The club camping trip to Bala was dented by the release on the Tryweryn being stopped on Saturday because there was too much rain about! We went to the seaside at Barmouth instead and climbed the hills at the back. This was followed by a paddle on a tidal river, see the pictures. The event tent was put to good use and Rachel refused to use the new club Karaoke machine. Sunday was wet in the morning and with the midges biting we paddled the lower section. Simon paddled well, with just one dip. More pictures are on the site (Well, they will be, once I’ve fixed the broken gallery – NJP!). Mike and Nigel also did the top section where despite 14 rafts it was otherwise surprisingly quiet.


Mid April, we headed of to Dolgellau in mid Wales. The accommodation was in the style of a stable block with the stalls fitted out with bunk beds. It was warm and comfy and did the job at a reasonable price. The single kitchen unit was overwhelmed by loud US forces on Friday night. Come Saturday they were all in bed for 9 p.m.! Nigel remembered the eggs this time and a full cooked breakfast with boiled eggs for lunch was a great start.
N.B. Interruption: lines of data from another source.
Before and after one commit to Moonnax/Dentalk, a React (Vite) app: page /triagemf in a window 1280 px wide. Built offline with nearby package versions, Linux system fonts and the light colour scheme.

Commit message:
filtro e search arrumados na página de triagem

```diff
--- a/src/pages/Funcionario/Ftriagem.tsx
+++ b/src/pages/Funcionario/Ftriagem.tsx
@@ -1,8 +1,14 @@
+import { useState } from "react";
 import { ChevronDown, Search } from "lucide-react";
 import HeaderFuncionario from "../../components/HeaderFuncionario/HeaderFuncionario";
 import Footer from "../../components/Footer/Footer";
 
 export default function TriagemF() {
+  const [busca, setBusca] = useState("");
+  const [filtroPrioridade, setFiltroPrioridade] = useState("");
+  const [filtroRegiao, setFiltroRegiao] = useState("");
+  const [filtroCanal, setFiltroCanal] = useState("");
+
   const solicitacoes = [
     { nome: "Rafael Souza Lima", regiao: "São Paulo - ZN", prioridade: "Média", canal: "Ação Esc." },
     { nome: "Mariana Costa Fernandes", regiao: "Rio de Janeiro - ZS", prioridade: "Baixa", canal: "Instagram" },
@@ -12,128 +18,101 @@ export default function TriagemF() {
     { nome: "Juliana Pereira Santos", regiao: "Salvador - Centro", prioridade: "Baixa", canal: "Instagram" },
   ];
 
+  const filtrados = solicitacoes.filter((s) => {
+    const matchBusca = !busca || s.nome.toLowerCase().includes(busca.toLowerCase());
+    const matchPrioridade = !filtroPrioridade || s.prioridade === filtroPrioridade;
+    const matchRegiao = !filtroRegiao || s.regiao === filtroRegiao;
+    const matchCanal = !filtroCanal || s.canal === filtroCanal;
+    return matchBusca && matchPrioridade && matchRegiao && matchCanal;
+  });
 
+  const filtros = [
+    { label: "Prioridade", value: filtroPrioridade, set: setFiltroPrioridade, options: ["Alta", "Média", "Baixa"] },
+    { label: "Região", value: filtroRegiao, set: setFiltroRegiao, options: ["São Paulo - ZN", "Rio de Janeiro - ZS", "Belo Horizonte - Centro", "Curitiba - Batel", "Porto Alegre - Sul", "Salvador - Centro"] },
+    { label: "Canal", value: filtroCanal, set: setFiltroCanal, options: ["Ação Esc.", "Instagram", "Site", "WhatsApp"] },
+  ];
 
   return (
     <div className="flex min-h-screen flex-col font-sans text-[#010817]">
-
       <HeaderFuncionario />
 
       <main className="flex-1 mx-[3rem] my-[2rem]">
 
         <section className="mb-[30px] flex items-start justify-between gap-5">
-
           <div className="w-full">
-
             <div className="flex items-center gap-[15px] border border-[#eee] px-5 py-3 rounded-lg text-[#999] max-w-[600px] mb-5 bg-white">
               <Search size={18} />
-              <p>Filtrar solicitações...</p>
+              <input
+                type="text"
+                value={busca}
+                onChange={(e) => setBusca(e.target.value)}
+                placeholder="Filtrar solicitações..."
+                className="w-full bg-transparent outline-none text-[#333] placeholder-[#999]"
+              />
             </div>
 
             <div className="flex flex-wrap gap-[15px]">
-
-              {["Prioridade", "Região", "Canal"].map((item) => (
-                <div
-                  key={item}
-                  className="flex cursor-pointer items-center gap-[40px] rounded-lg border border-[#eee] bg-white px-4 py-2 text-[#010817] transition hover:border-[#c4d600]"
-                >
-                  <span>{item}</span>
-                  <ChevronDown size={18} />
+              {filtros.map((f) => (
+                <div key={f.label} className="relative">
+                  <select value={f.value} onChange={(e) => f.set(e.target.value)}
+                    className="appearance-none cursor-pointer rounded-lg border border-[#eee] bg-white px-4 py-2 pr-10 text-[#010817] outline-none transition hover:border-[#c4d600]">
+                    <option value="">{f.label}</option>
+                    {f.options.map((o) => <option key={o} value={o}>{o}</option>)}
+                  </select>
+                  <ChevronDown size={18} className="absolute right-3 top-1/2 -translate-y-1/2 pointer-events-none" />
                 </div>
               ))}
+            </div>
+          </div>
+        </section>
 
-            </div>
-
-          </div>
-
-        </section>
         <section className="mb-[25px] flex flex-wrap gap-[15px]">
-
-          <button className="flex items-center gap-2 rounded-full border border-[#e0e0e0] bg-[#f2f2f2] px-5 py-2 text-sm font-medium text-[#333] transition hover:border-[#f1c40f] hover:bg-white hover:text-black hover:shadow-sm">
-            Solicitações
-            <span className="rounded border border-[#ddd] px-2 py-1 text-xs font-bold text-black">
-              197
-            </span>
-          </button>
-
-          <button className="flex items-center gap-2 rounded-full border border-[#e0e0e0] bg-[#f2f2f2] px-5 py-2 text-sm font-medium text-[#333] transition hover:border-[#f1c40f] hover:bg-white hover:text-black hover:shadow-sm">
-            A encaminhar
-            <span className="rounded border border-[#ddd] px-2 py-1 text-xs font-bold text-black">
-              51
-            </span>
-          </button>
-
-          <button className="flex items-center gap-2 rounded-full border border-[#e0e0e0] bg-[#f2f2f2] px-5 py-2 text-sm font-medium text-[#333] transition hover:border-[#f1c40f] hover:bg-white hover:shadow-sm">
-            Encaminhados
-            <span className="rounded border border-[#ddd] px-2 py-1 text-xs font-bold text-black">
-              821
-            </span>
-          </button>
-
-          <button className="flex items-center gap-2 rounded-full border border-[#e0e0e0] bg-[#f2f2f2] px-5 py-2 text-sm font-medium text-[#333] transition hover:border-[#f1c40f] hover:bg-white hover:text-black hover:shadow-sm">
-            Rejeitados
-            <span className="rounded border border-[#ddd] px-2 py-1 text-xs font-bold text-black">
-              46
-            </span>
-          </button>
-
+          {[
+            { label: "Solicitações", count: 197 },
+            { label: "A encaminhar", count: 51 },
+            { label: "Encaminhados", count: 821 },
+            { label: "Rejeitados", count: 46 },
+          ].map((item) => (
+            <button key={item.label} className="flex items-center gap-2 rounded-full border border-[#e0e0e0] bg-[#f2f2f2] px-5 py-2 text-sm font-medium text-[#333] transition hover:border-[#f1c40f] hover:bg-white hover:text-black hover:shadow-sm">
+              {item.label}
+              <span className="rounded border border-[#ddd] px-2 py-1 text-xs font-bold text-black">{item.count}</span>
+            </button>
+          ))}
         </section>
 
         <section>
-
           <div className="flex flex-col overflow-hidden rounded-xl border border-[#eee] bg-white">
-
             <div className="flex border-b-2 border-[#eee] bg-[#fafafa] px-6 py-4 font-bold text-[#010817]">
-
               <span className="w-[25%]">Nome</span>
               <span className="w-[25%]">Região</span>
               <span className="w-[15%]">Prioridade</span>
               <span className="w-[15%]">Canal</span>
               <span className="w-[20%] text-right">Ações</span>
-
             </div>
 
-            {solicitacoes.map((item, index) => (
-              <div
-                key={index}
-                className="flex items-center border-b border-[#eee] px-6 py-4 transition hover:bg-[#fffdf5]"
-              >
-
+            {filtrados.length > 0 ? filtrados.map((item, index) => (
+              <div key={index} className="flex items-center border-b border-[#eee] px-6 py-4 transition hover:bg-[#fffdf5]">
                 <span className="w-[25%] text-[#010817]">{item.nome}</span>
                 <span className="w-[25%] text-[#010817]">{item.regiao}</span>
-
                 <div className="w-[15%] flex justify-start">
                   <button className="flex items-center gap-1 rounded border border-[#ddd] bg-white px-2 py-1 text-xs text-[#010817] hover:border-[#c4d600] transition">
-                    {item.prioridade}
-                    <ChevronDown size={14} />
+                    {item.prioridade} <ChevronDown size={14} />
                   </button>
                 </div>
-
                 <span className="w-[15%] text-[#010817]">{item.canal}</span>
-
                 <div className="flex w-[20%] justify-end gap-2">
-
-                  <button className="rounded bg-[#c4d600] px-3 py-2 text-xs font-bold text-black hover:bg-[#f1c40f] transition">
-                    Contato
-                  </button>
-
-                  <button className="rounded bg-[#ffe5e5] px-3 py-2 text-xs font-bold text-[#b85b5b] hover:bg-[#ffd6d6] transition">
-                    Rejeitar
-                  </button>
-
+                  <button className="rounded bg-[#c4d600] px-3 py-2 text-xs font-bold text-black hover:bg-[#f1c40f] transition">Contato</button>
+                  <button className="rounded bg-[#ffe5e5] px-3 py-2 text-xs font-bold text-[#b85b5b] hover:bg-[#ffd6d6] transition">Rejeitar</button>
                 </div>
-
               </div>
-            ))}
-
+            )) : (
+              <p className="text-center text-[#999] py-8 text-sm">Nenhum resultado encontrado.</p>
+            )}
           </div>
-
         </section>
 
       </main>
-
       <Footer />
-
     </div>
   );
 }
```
There was plenty of snow on the mountain tops to be seen the next morning but the day was fine with good views. A strong cold wind meant that gloves and hats were in order on the hills. Tanygrisiau was our starting point for a yomp up and down the hill tops. We were congratulating ourselves on reaching a minor summit when 90 fell runners careered over the top and down the other side in shorts and running shoes. They were taking part in the annual Molwyn race and we spent the next hour watching them go up and down the hills. Afterwards we located John Whitehead’s eco bed and breakfast place and enjoyed a tour and look at the solar tubes. John was a keen member of the club for a few years. The cake and tea was well received and we got to see the steam train.